Established in 2010 by MANT, a non-governmental organisation (NGO) in Purulia, which is one of the least advanced districts in West Bengal, Nityananda Janavani (NJ) provides a voice to the tribal community in the area. In a region that is media starved, the community radio centre has nurtured a vast pool of tribal volunteers and Radio Jockeys.

The Santhali women are recording a programme in Nityananda Janvanis studio

Music and song are an integral part of the tribal community. Realizing this NJ has adroitly used the medium of songs to package and disseminate important social messages. The strategy has worked wonders with the community. For instance, the community had for long been resistant to the idea of latrines at the household level. However, the appeals of the tribal singers through songs performed by them as they wandered down the village paths were successful in persuading community members to change their mind. In fact, the success of such endeavours convinced MANT to establish 50 Community Radio Listening Centres in as many tribal villages.
These efforts have also had other positive benefits. Apart from social impact, they have been successful in developing a bank of musical talent. A case in point is Ms. Srimanti Hembram, the first ever tribal radio jockey in West Bengal (or perhaps in India). Her songs as well as her brisk but telling jingles are broadcast daily by NJ with the result that she is today a household name in her own community.

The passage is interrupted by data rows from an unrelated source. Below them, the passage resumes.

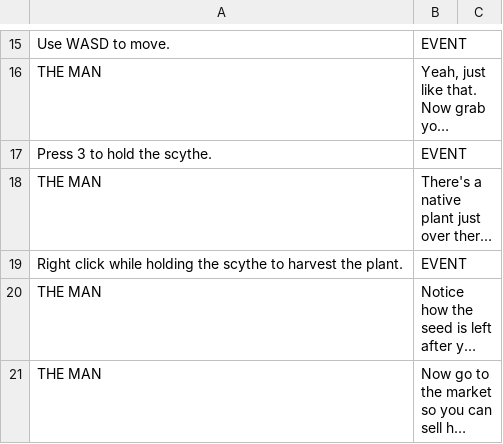
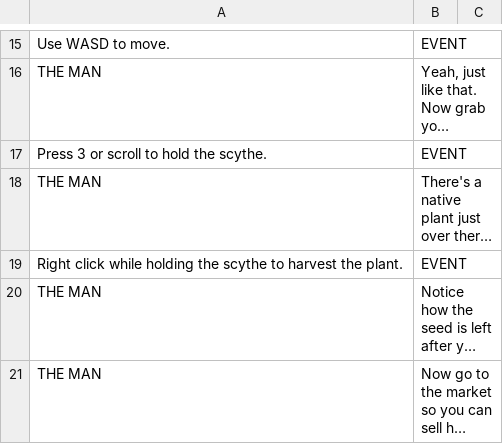
Before and after one commit to CubeTures/StellarHarvest, a CSV file: Sunspore/Assets/Scripts/Dialogue/Dialogue.csv, drawn as a sheet; only a part is shown, gaps mark what is left out; long unchanged cells end in …; the diff names each change by its address in the sheet, - before the commit and + after, or states it on an @@ line.

```diff
--- a/Sunspore/Assets/Scripts/Dialogue/Dialogue.csv
+++ b/Sunspore/Assets/Scripts/Dialogue/Dialogue.csv
-A17: Press 3 to hold the scythe.
+A17: Press 3 or scroll to hold the scythe.
```
Also changed, not shown: 31 other files.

A tribal artist doing a live programme.

NJ has also contributed significantly to women’s empowerment through the participation of women in the station both as singers and produces. Tribal women singers like Ms. Mamoni Murmu, and radio producers like Snehalata, Pirani, Laxmimoni are a few examples. All of them script songs, produce radio dramas and radio magazines which cover a range of issues like early marriage, child abuse, “water, sanitation and hygiene” (WASH), Reproductive and Child Health (RCH), (Acquired immunodeficiency syndrome)AIDS etc.
Recently, NJ trained tribal women and encouraged them to visit the radio station and share their stories. It was found that almost 1300 hours programmes were prepared by tribal women.


Nirmalya Mukherjee

Manbhum Ananda Ashram Nityananda Trust – MANT, Kolkata